So you want to start running
You’ve committed yourself to start running. You want to take control of your health, improve your fitness, look better and maybe participate in some running events for charity or the challenge.
One problem. You realise you can’t run.
Maybe your fitness is so low that running a few strides depletes your energy stores or your anxious you won’t be able to complete a full running distance immediately.
Whatever your barriers to running, you can and will break through them through walking.
It’s okay to start slow
Think about a time in your life when you started something new. A musical instrument, learning a computer skill, cooking a new recipe, speaking at a friend or family member’s wedding, travelling abroad.
Doing something totally new for the first time will cause nervousness. You are voluntarily going into the unknown to challenge yourself and acquire knowledge.
Testing the water first is always a good idea
Before you can complete the activity competently, with confidence, you will always ‘test the water’ by lightly trying the activity first. When preparing a speech, you will write it out then practice it slowly and gradually, often in front of a mirror and a friend, before feeling confident in delivering it.
You wouldn’t just rock up and deliver a flawless speech, taking people through an emotional journey of the couple’s achievements and struggles, with laughter. This works in the movies, but not in real life.
A more realistic approach is gradually easing yourself into the running, with lower intensity walking. Most people can and know how to walk, so don’t feel overwhelmed when completing this simple activity.
What shoes for walking?
Running is a low-intensity activity, but there is a degree of impact as your foot contacts the pavement. Quality walking footwear not only lowers the risk of injury but enhances the walking experience massively. Well worth the investment.
Setting daily step goals
There has been much debate about setting a daily steps to target to hit. Why set a numeric target anyway? So, you have a fixed measurable goal to work towards.

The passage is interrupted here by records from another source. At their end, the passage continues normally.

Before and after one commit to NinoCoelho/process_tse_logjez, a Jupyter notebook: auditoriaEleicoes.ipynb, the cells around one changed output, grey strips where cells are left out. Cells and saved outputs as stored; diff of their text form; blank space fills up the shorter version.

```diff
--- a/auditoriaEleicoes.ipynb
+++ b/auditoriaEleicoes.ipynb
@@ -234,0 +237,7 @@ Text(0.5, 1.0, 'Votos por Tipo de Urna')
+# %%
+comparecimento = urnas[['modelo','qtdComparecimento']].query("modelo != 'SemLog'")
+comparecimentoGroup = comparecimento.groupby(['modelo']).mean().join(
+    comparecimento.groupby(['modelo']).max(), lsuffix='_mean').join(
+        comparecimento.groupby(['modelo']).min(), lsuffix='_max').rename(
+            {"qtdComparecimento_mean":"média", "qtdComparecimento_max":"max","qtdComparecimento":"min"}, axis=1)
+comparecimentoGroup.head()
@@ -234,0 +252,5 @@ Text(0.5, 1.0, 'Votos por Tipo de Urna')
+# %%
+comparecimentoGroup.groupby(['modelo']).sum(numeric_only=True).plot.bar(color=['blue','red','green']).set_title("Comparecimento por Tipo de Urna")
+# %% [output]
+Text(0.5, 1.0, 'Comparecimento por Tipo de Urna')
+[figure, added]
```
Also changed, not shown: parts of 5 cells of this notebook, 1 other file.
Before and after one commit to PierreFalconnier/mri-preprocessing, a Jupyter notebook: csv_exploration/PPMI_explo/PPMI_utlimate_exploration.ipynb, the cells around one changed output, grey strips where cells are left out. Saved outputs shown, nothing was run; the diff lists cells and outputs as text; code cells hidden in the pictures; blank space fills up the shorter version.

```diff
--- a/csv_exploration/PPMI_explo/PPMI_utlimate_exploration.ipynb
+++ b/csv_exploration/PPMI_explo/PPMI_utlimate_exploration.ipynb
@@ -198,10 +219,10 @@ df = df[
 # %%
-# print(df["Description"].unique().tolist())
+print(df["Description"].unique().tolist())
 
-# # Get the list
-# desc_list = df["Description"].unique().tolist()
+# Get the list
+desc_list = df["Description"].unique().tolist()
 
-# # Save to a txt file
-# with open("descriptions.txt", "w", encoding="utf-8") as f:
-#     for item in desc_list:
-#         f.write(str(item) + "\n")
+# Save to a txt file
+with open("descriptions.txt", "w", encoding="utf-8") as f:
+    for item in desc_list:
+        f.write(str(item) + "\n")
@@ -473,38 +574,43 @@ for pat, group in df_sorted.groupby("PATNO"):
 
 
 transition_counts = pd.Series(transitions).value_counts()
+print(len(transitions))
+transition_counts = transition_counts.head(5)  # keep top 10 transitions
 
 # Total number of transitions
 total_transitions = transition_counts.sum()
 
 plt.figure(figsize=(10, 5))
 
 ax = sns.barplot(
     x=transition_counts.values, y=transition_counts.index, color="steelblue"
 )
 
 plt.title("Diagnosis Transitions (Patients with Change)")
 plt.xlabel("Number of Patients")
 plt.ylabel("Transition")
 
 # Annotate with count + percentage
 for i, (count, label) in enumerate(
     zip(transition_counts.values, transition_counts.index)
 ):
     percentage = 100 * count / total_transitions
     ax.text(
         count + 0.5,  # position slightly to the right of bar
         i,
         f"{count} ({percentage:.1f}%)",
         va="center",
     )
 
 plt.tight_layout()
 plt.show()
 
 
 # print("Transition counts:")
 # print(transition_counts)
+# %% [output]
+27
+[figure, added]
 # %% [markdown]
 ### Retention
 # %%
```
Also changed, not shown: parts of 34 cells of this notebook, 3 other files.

When following a cake recipe, you don’t just chuck in a random amount of sugar and flower and hope the cake comes out right, this would end in sugary disaster. You need a precise measurement, to make the cake, just like you need a gradually increased steps goal to improve general fitness before you start running.
You should aim to walk daily to establish routine and discipline.
For the first 3-5, walk at least 3000 steps. Use a Fitbit or mobile phone how many steps you’re doing. The pace isn’t crucial at this stage; getting you moving, motivated and into a routine, is what’s important.
When you can comfortably walk 3000 a day, increase your target to 5000, then 7000 as you become more confident.
Ideally, you want to establish a routine (at least 2 weeks) where you consistently walk 7500 steps or more a day to be considered active. Some say 10,000 is the golden number for great fitness, however, factors like your pace and the environmental incline (hills and slopes) will influence the intensity of exercise.
Creative ways to add walking to your daily routine
Schedule a daily time for walking and plan your route. Schedule 20 minutes before to walk 3 times around the block, walk 30 minutes before dinner around a local park, take your dog out for frequent, long walks.
Daily step targets are great because everything adds up. Take the stairs instead of the lift, park further away from where you drive to, clean your house or room (yes, this gets you walking), go out with friends and family.
Create a daily walking time and stick to it, even if it’s raining or extremely sunny. Staying disciplined shows, you have massive self-respect.
Go for a walk today
Get on your feet and walk. It may be difficult at first, but once you successfully hit your first few daily step targets you will gain confidence and momentum, encouraging you to keep walking and challenging yourself.
Before you know it, your daily walking has started to change your fitness, health and how you feel. You’re ready to take it to the next level. You’re ready to run.